Completely gobsmacked by this painting up for auction at Heritage, I wondered who the artist was. None other than Irving Sinclar (1895-1969), who was apparently a well-known portrait and commercial artist beginning in the 1930s. According to the SF Chronicle (24 Feb 1969): “Born in British Columbia on March 5, 1895. After settling in San Francisco in 1917, Sinclair worked as a billboard artist for Foster & Kleiser, and in the 1920s was art director for Fox West Coast Theatres. In 1939 he studied in New York under Wayman Adams. San Francisco remained his adopted home where he painted Mayors Rossi, Robinson, and Christopher. He became well known for portraits of Hollywood stars and other famous Americans including F. D. Roosevelt and Dwight D. Eisenhower. Summers were often spent in Canada in his Galiano Island studio. Sinclair died in San Francisco on Feb. 21, 1969.” With such an interesting resumé, I thought that there should be plenty of material online about the artist. However, if Google is to be believed, Sinclair is primarily known for this realistic painting called “The Poker Game.” It’s a nice painting, to be sure, though it might have been done by Norman Rockwell, who could never have painted the bold figurative portraits in the Heritage lot. Where the Poker Game excels in muted detail, the portrait thrives in electric, almost psychedelic colors…if you view the large resolution version at the Heritage link (above), you will see the bold, effortless brushwork. As if dashed off in a hurry, the portrait sings with fervent, nervous energy…I’m gobsmacked by that blue and orange, I tell you!

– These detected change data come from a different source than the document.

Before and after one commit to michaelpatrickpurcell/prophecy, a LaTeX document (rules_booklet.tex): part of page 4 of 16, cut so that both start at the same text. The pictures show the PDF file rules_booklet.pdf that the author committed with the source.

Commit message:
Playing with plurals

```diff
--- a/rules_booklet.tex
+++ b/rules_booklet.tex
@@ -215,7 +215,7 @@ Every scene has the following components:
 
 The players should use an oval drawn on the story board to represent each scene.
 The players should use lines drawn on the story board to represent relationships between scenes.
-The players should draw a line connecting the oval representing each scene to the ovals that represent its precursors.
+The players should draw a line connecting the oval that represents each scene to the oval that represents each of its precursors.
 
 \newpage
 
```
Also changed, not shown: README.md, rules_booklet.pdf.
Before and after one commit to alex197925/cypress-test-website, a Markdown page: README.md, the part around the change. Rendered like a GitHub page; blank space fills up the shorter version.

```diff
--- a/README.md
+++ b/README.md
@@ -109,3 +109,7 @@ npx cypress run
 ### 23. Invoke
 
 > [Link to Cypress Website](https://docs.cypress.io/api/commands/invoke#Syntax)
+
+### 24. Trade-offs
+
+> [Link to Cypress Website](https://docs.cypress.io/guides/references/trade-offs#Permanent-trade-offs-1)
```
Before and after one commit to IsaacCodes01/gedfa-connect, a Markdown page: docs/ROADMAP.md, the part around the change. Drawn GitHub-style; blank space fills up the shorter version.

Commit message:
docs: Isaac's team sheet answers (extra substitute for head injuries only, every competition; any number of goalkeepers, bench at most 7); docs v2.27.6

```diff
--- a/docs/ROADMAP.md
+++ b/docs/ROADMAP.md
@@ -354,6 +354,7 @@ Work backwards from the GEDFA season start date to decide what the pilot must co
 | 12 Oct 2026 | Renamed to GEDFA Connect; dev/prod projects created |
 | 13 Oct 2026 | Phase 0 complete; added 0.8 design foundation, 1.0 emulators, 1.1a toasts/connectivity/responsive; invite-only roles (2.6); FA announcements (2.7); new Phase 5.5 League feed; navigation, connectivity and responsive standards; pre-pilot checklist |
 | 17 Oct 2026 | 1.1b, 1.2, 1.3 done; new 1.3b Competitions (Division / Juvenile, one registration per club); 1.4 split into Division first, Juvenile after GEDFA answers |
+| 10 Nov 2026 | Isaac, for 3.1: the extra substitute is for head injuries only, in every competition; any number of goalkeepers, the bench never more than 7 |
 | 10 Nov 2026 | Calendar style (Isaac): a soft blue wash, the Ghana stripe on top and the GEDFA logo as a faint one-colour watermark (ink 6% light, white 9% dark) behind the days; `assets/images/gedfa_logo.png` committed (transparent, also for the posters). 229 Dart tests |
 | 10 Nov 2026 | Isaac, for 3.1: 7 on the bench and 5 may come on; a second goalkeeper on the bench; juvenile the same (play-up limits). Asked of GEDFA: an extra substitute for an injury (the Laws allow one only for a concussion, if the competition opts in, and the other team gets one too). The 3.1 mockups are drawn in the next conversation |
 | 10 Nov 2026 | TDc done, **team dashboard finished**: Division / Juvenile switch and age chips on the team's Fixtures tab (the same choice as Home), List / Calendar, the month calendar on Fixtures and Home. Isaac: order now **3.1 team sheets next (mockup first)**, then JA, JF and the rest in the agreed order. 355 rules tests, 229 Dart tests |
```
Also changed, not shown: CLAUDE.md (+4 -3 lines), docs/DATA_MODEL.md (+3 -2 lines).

What a curious thread unraveled from reading the scanned issue of Telepath #1 on eFanzines this weekend. The fanzine, originally published by Arthur Haddon in Dec 1951, provided some tidbits of information about Australia’s first (if short-lived) SF pulp, Thrills Incorporated. This pulp was created by Stanley Horowitz’ Transport Publications following the the success of the weird mystery pulp, Scientific Thriller which appeared in 1948. Thrills Incorporated appeared in March 1950 and lasted for a total of 23 issues, ending in June 1952. In the pages of Telepath, one of the Sydney Futurian Society fans, Vol Molesworth (1924-1964), interviewed the editor of Thrills Inc which helped to “clear up a number of points that fans in Australia and abroad had been debating.” This may have been a reference to a series of plagiarisations that took place in the first year of Thrills issues. As the editor, Alister Innes, confessed to Molesworth, “In the early issues we were hoodwinked by certain unscrupulous writers who plagiarised American SF stories without our knowledge. As soon as this was pointed out by our readers, we sacked those writers. Our present day policy is to give an author a title and an illustration and get him to write a story around them.” What a curious way to run a magazine! On the other hand, there might have been no way for the editors to have known that the stories were plagiarized. According to Garry Dalrymple (via email), foreign science fiction magazines were treated as contraband in Australia between 1940 and 1950. As prohibited imports, issues of SF mags were discovered during routine inspection of the mails, and returned to sender. This quarantine resulted in a market for locally printed SF pulps of questionable quality. At that time, said Dalrymple, just about the only new stuff getting through to Sydney (and the Sydney Futurians) were gifts from Forry Ackerman! On the quality of production that went into those opportunistic Australian SF pulps, one author put it this way: “Very often, when the editor (Innes) was running to a tight schedule he would have the artwork already done and hand you a picture, saying ‘Three thousand worlds and a title, old boy, and I do need them by Friday.” One picture he gave me didn’t allow a lot of scope as far as the title was concerned, I thought, so I called it ‘Jet-Bees of Planet J’. He took another look at the picture when I brought in the manuscript, then looked at the title again ‘See what you mean, old boy’. He nodded approval. “Sort of self-propelled by their own farts.’
Took a little drive to Pickety Place in N.H., thanks to a gift certificate for lunch from Jesse and Angelica. Thanks, guys! This strange business is based on the illustrations of Grandma’s House in the 1948 edition of Little Red Riding Hood, drawn by Elizabeth Orton Jones. Indeed, the illustrations look just like the actual building and the amazing old tree looming right alongside.